#### DATA
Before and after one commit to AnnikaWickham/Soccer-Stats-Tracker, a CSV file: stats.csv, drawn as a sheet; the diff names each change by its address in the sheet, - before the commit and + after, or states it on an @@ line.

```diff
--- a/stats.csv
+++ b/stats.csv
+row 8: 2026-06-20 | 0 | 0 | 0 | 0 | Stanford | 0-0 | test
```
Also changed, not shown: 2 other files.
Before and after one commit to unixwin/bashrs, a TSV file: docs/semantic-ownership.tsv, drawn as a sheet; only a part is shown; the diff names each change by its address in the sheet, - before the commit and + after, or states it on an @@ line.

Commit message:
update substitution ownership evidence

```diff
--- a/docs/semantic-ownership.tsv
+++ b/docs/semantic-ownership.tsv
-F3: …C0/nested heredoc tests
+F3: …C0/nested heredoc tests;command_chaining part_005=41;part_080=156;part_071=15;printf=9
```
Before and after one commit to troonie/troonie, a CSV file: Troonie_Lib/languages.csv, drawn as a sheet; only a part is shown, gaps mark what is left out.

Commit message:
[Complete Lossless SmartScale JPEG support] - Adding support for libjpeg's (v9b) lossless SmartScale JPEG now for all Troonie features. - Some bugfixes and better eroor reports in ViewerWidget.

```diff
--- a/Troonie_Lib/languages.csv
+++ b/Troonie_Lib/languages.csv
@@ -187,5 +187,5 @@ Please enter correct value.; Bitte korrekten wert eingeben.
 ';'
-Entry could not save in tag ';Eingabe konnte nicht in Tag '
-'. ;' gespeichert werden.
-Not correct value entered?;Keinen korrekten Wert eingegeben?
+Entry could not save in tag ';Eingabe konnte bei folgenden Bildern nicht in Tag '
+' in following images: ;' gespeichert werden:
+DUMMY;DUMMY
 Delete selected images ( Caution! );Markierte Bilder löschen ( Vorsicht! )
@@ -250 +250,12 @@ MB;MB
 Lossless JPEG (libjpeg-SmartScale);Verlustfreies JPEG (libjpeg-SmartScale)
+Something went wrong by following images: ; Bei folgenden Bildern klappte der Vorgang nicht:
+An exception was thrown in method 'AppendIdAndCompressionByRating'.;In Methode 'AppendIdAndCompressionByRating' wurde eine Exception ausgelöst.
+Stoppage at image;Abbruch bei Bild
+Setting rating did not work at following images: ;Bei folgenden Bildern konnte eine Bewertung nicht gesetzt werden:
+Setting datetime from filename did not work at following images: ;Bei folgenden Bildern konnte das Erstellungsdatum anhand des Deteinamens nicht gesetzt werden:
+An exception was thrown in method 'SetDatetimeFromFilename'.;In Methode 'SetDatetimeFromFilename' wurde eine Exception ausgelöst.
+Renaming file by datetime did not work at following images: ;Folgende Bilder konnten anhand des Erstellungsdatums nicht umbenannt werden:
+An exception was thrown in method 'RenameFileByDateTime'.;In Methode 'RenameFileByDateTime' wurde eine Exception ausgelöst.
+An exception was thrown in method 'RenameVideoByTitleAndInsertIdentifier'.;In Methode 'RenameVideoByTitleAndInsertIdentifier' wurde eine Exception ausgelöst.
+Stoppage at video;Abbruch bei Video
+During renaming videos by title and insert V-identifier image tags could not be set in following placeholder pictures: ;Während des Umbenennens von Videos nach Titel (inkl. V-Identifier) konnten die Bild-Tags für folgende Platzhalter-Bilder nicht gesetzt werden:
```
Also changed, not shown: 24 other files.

#### PROBLEM REQUIREMENTS
The lines sought are those in the data above that include the string "images"; copy each one.

#### ANSWER TO THE PROBLEM
+' in following images: ;' gespeichert werden:
 Delete selected images ( Caution! );Markierte Bilder löschen ( Vorsicht! )
+Something went wrong by following images: ; Bei folgenden Bildern klappte der Vorgang nicht:
+Setting rating did not work at following images: ;Bei folgenden Bildern konnte eine Bewertung nicht gesetzt werden:
+Setting datetime from filename did not work at following images: ;Bei folgenden Bildern konnte das Erstellungsdatum anhand des Deteinamens nicht gesetzt werden:
+Renaming file by datetime did not work at following images: ;Folgende Bilder konnten anhand des Erstellungsdatums nicht umbenannt werden:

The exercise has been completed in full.